That’s why managers – especially new ones – need training. It’s not enough to hand them an employee handbook and wish them good luck. Every manager needs to be prepared to navigate the complexities and pitfalls of workplace relationships.
I cover this extensively in my management training programs. Here are just a few of the topics I cover:
- Good ways to deliver bad news. The more difficult the news is, the more in-person you need to be. Use email sparingly in these situations. Stop by a person’s desk, which is better than pulling someone into your office. That tactic makes a person feel like they’ve been called to the principal’s office.
- Where to sit in meetings. A chair near the middle of the table is considered an “influential spot”. If you have an enemy in the room, don’t sit across the table or far away from them. Instead, sit next to them. It’s harder to confront someone sitting that close to you. And it positions you as a potential ally.
- Defusing tattletales. Whenever possible, invite the person being tattled on into the conversation. That gets the issues out in the open and facilitates a resolution. It also sets an example for your team on the importance of being transparent and facing conflicts head-on.

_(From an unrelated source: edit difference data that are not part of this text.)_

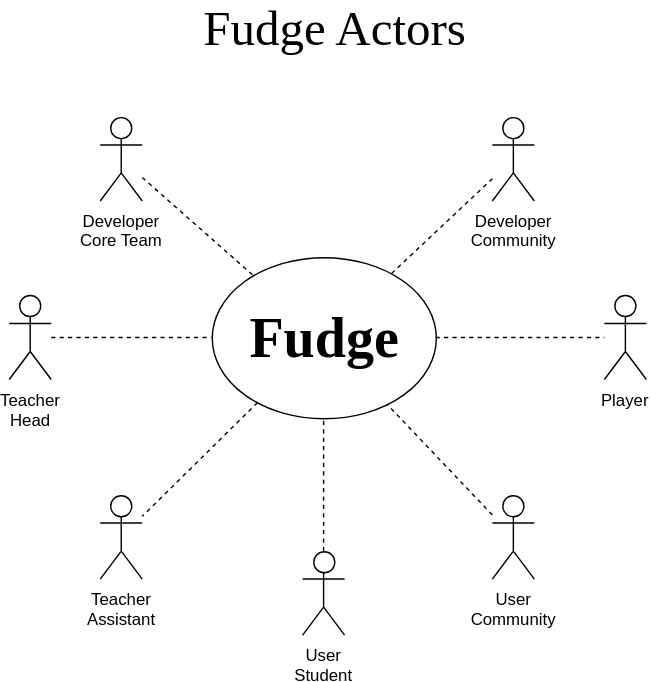
Earlier version of the draw.io export Documentation/Design/Actors.svg (JirkaDellOro/FUDGE). Source tidied: cells renumbered, new cells last; positions are measured from the earlier drawing's top-left corner, leaving out a move shared by most shapes.
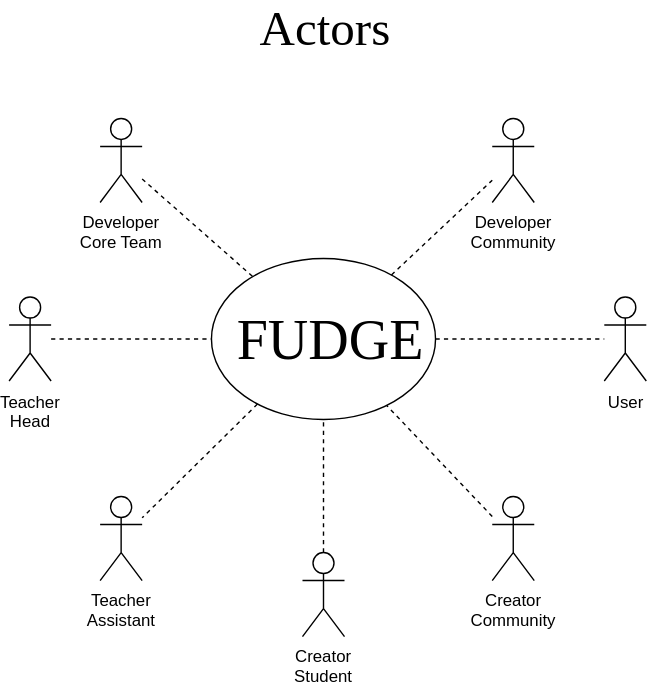
After the change.

Commit message:
User -> Creator, Player -> User

The edit, as a diff of the source:
```diff
@@ -5,28 +5,28 @@
     <mxCell id="2" value="Developer&lt;br&gt;Core Team&lt;br&gt;" style="shape=umlActor;verticalLabelPosition=bottom;labelBackgroundColor=#ffffff;verticalAlign=top;html=1;outlineConnect=0;" parent="1" vertex="1">
       <mxGeometry x="65" y="73" width="30" height="60" as="geometry" />
     </mxCell>
-    <mxCell id="3" value="Fudge Actors" style="text;html=1;strokeColor=none;fillColor=none;align=center;verticalAlign=middle;whiteSpace=wrap;rounded=0;fontSize=35;fontFamily=Vivaldi;" parent="1" vertex="1">
+    <mxCell id="3" value="&lt;font face=&quot;Tahoma&quot;&gt;Actors&lt;/font&gt;" style="text;html=1;strokeColor=none;fillColor=none;align=center;verticalAlign=middle;whiteSpace=wrap;rounded=0;fontSize=35;fontFamily=Vivaldi;" parent="1" vertex="1">
       <mxGeometry x="104.5" width="240" height="20" as="geometry" />
     </mxCell>
     <mxCell id="4" value="Developer&lt;br&gt;Community&lt;br&gt;" style="shape=umlActor;verticalLabelPosition=bottom;labelBackgroundColor=#ffffff;verticalAlign=top;html=1;outlineConnect=0;" parent="1" vertex="1">
       <mxGeometry x="345" y="73" width="30" height="60" as="geometry" />
     </mxCell>
-    <mxCell id="5" value="&lt;span style=&quot;background-color: rgb(255 , 255 , 255)&quot;&gt;User&lt;br&gt;Student&lt;/span&gt;&lt;br&gt;" style="shape=umlActor;verticalLabelPosition=bottom;labelBackgroundColor=#ffffff;verticalAlign=top;html=1;outlineConnect=0;" parent="1" vertex="1">
+    <mxCell id="5" value="&lt;span style=&quot;background-color: rgb(255 , 255 , 255)&quot;&gt;Creator&lt;br&gt;Student&lt;/span&gt;" style="shape=umlActor;verticalLabelPosition=bottom;labelBackgroundColor=#ffffff;verticalAlign=top;html=1;outlineConnect=0;" parent="1" vertex="1">
       <mxGeometry x="209.5" y="383" width="30" height="60" as="geometry" />
     </mxCell>
     <mxCell id="6" value="Teacher&lt;br&gt;Head&lt;br&gt;" style="shape=umlActor;verticalLabelPosition=bottom;labelBackgroundColor=#ffffff;verticalAlign=top;html=1;outlineConnect=0;" parent="1" vertex="1">
       <mxGeometry y="200.5" width="30" height="60" as="geometry" />
     </mxCell>
-    <mxCell id="7" value="Player&lt;br&gt;" style="shape=umlActor;verticalLabelPosition=bottom;labelBackgroundColor=#ffffff;verticalAlign=top;html=1;outlineConnect=0;direction=east;" parent="1" vertex="1">
+    <mxCell id="7" value="User" style="shape=umlActor;verticalLabelPosition=bottom;labelBackgroundColor=#ffffff;verticalAlign=top;html=1;outlineConnect=0;direction=east;" parent="1" vertex="1">
       <mxGeometry x="425" y="200.5" width="30" height="60" as="geometry" />
     </mxCell>
-    <mxCell id="8" value="User&lt;br&gt;Community&lt;br&gt;" style="shape=umlActor;verticalLabelPosition=bottom;labelBackgroundColor=#ffffff;verticalAlign=top;html=1;outlineConnect=0;" parent="1" vertex="1">
+    <mxCell id="8" value="Creator&lt;br&gt;Community" style="shape=umlActor;verticalLabelPosition=bottom;labelBackgroundColor=#ffffff;verticalAlign=top;html=1;outlineConnect=0;" parent="1" vertex="1">
       <mxGeometry x="345" y="343" width="30" height="60" as="geometry" />
     </mxCell>
     <mxCell id="9" value="Teacher&lt;br&gt;Assistant&lt;br&gt;" style="shape=umlActor;verticalLabelPosition=bottom;labelBackgroundColor=#ffffff;verticalAlign=top;html=1;outlineConnect=0;" parent="1" vertex="1">
       <mxGeometry x="65" y="343" width="30" height="60" as="geometry" />
     </mxCell>
-    <mxCell id="10" value="&lt;h1&gt;&lt;font style=&quot;font-size: 40px&quot;&gt;Fudge&lt;/font&gt;&lt;/h1&gt;" style="ellipse;whiteSpace=wrap;html=1;fontFamily=Vivaldi;" parent="1" vertex="1">
+    <mxCell id="10" value="&lt;p&gt;&lt;font style=&quot;font-size: 40px&quot;&gt;FUDGE&lt;/font&gt;&lt;/p&gt;" style="ellipse;whiteSpace=wrap;html=1;fontFamily=Tahoma;align=center;fontStyle=0;spacing=2;" parent="1" vertex="1">
       <mxGeometry x="144.5" y="173" width="160" height="115" as="geometry" />
     </mxCell>
     <mxCell id="11" style="endArrow=none;dashed=1;html=1;" parent="1" edge="1" source="10" target="9">
```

- Inappropriate comments or jokes. Here’s another case where leading by example is golden. If you act with civility, so will others. If negative language or offensive comments do come up, avoid scolding. Better to take a neutral tone and explain some of the personal and professional risks involved.

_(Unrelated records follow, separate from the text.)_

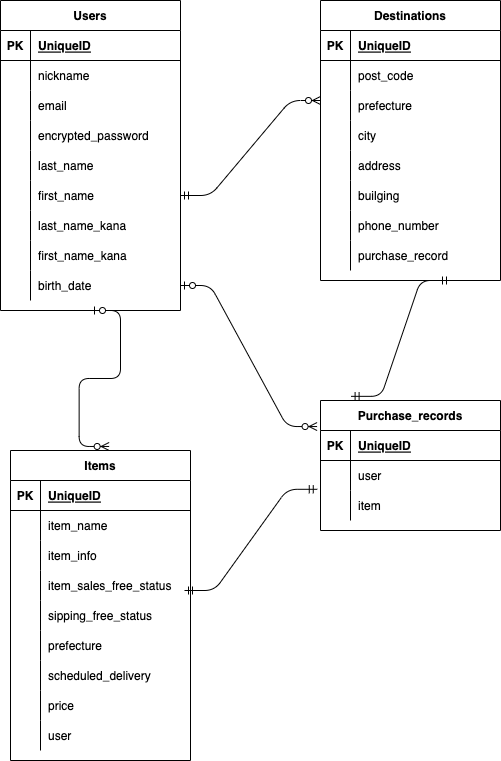
The draw.io diagram furima-38710.drawio.png in yurika0705/furima-38710, before a commit. Source tidied: cells renumbered, new cells last; positions are measured from the earlier drawing's top-left corner, leaving out a move shared by most shapes.
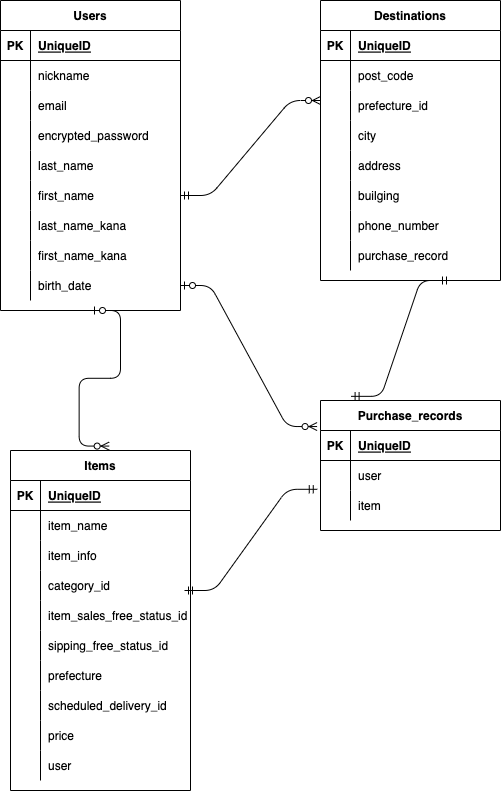
After the change.

Commit message:
データベース設計修正６

Change to the diagram source:
```diff
@@ -87,7 +87,7 @@
       <mxGeometry x="30" width="150" height="30" as="geometry" />
     </mxCell>
     <mxCell id="30" value="Items" style="shape=table;startSize=30;rowLines=0;fontStyle=1;align=center;html=0;" parent="1" vertex="1">
-      <mxGeometry x="10" y="450" width="180" height="310" as="geometry" />
+      <mxGeometry x="10" y="450" width="180" height="340" as="geometry" />
     </mxCell>
     <mxCell id="31" style="shape=partialRectangle;fillColor=none;top=0;left=0;bottom=1;right=0;html=0;" parent="30" vertex="1">
       <mxGeometry y="30" width="180" height="30" as="geometry" />
@@ -116,26 +116,35 @@
     <mxCell id="39" value="item_info" style="shape=partialRectangle;fillColor=none;top=0;left=0;bottom=0;right=0;align=left;spacingLeft=6;overflow=hidden;html=0;" parent="37" vertex="1">
       <mxGeometry x="30" width="150" height="30" as="geometry" />
     </mxCell>
+    <mxCell id="98" style="shape=partialRectangle;fillColor=none;top=0;left=0;bottom=0;right=0;html=0;" parent="30" vertex="1">
+      <mxGeometry y="120" width="180" height="30" as="geometry" />
+    </mxCell>
+    <mxCell id="99" style="shape=partialRectangle;fillColor=none;top=0;left=0;bottom=0;right=0;overflow=hidden;html=0;" parent="98" vertex="1">
+      <mxGeometry width="30" height="30" as="geometry" />
+    </mxCell>
+    <mxCell id="100" value="category_id" style="shape=partialRectangle;fillColor=none;top=0;left=0;bottom=0;right=0;align=left;spacingLeft=6;overflow=hidden;html=0;" parent="98" vertex="1">
+      <mxGeometry x="30" width="150" height="30" as="geometry" />
+    </mxCell>
     <mxCell id="40" style="shape=partialRectangle;fillColor=none;top=0;left=0;bottom=0;right=0;html=0;" parent="30" vertex="1">
-      <mxGeometry y="120" width="180" height="30" as="geometry" />
+      <mxGeometry y="150" width="180" height="30" as="geometry" />
     </mxCell>
     <mxCell id="41" style="shape=partialRectangle;fillColor=none;top=0;left=0;bottom=0;right=0;overflow=hidden;html=0;" parent="40" vertex="1">
       <mxGeometry width="30" height="30" as="geometry" />
     </mxCell>
-    <mxCell id="42" value="item_sales_free_status" style="shape=partialRectangle;fillColor=none;top=0;left=0;bottom=0;right=0;align=left;spacingLeft=6;overflow=hidden;html=0;" parent="40" vertex="1">
+    <mxCell id="42" value="item_sales_free_status_id" style="shape=partialRectangle;fillColor=none;top=0;left=0;bottom=0;right=0;align=left;spacingLeft=6;overflow=hidden;html=0;" parent="40" vertex="1">
       <mxGeometry x="30" width="150" height="30" as="geometry" />
     </mxCell>
     <mxCell id="43" style="shape=partialRectangle;fillColor=none;top=0;left=0;bottom=0;right=0;html=0;" parent="30" vertex="1">
-      <mxGeometry y="150" width="180" height="30" as="geometry" />
+      <mxGeometry y="180" width="180" height="30" as="geometry" />
     </mxCell>
     <mxCell id="44" style="shape=partialRectangle;fillColor=none;top=0;left=0;bottom=0;right=0;overflow=hidden;html=0;" parent="43" vertex="1">
       <mxGeometry width="30" height="30" as="geometry" />
     </mxCell>
-    <mxCell id="45" value="sipping_free_status" style="shape=partialRectangle;fillColor=none;top=0;left=0;bottom=0;right=0;align=left;spacingLeft=6;overflow=hidden;html=0;" parent="43" vertex="1">
+    <mxCell id="45" value="sipping_free_status_id" style="shape=partialRectangle;fillColor=none;top=0;left=0;bottom=0;right=0;align=left;spacingLeft=6;overflow=hidden;html=0;" parent="43" vertex="1">
       <mxGeometry x="30" width="150" height="30" as="geometry" />
     </mxCell>
     <mxCell id="46" style="shape=partialRectangle;fillColor=none;top=0;left=0;bottom=0;right=0;html=0;" parent="30" vertex="1">
-      <mxGeometry y="180" width="180" height="30" as="geometry" />
+      <mxGeometry y="210" width="180" height="30" as="geometry" />
     </mxCell>
     <mxCell id="47" style="shape=partialRectangle;fillColor=none;top=0;left=0;bottom=0;right=0;overflow=hidden;html=0;" parent="46" vertex="1">
       <mxGeometry width="30" height="30" as="geometry" />
@@ -144,16 +153,16 @@
       <mxGeometry x="30" width="150" height="30" as="geometry" />
     </mxCell>
     <mxCell id="49" style="shape=partialRectangle;fillColor=none;top=0;left=0;bottom=0;right=0;html=0;" parent="30" vertex="1">
-      <mxGeometry y="210" width="180" height="30" as="geometry" />
+      <mxGeometry y="240" width="180" height="30" as="geometry" />
     </mxCell>
     <mxCell id="50" style="shape=partialRectangle;fillColor=none;top=0;left=0;bottom=0;right=0;overflow=hidden;html=0;" parent="49" vertex="1">
       <mxGeometry width="30" height="30" as="geometry" />
     </mxCell>
-    <mxCell id="51" value="scheduled_delivery" style="shape=partialRectangle;fillColor=none;top=0;left=0;bottom=0;right=0;align=left;spacingLeft=6;overflow=hidden;html=0;" parent="49" vertex="1">
+    <mxCell id="51" value="scheduled_delivery_id" style="shape=partialRectangle;fillColor=none;top=0;left=0;bottom=0;right=0;align=left;spacingLeft=6;overflow=hidden;html=0;" parent="49" vertex="1">
       <mxGeometry x="30" width="150" height="30" as="geometry" />
     </mxCell>
     <mxCell id="52" style="shape=partialRectangle;fillColor=none;top=0;left=0;bottom=0;right=0;html=0;" parent="30" vertex="1">
-      <mxGeometry y="240" width="180" height="30" as="geometry" />
+      <mxGeometry y="270" width="180" height="30" as="geometry" />
     </mxCell>
     <mxCell id="53" style="shape=partialRectangle;fillColor=none;top=0;left=0;bottom=0;right=0;overflow=hidden;html=0;" parent="52" vertex="1">
       <mxGeometry width="30" height="30" as="geometry" />
@@ -162,7 +171,7 @@
       <mxGeometry x="30" width="150" height="30" as="geometry" />
     </mxCell>
     <mxCell id="55" style="shape=partialRectangle;fillColor=none;top=0;left=0;bottom=0;right=0;html=0;" parent="30" vertex="1">
-      <mxGeometry y="270" width="180" height="30" as="geometry" />
+      <mxGeometry y="300" width="180" height="30" as="geometry" />
     </mxCell>
     <mxCell id="56" style="shape=partialRectangle;fillColor=none;top=0;left=0;bottom=0;right=0;overflow=hidden;html=0;" parent="55" vertex="1">
       <mxGeometry width="30" height="30" as="geometry" />
@@ -197,7 +206,7 @@
     <mxCell id="66" style="shape=partialRectangle;fillColor=none;top=0;left=0;bottom=0;right=0;overflow=hidden;html=0;" parent="65" vertex="1">
       <mxGeometry width="30" height="30" as="geometry" />
     </mxCell>
-    <mxCell id="67" value="prefecture" style="shape=partialRectangle;fillColor=none;top=0;left=0;bottom=0;right=0;align=left;spacingLeft=6;overflow=hidden;html=0;" parent="65" vertex="1">
+    <mxCell id="67" value="prefecture_id" style="shape=partialRectangle;fillColor=none;top=0;left=0;bottom=0;right=0;align=left;spacingLeft=6;overflow=hidden;html=0;" parent="65" vertex="1">
       <mxGeometry x="30" width="150" height="30" as="geometry" />
     </mxCell>
     <mxCell id="68" style="shape=partialRectangle;fillColor=none;top=0;left=0;bottom=0;right=0;html=0;" parent="58" vertex="1">
```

- Taking sides. Suppose someone you manage complains to you about an increase in the company’s healthcare costs. It might feel like the right thing to do is convey sympathy by agreeing. Don’t! You have more influence than you realize. You need to be aligned with company goals and values. If you don’t trust the company, why should anyone else?
Before you act …
If you’re a manager who would like to advance your career and enhance your image, invest in yourself.
- Take management training courses offered through work, professional associations or adult education programs. My self-learning courses are a convenient way to sharpen your communication skills.
- Model your management style on a best-in-class pro, such as an individual who ranks high in employee engagement surveys.
- Perfect your people skills through face-to-face personal coaching.
Leaders who effectively manage office politics build strong, productive and loyal teams. They develop a reputation as a confident and in-control manager. They quickly become admired by both their staff and those in the C suite.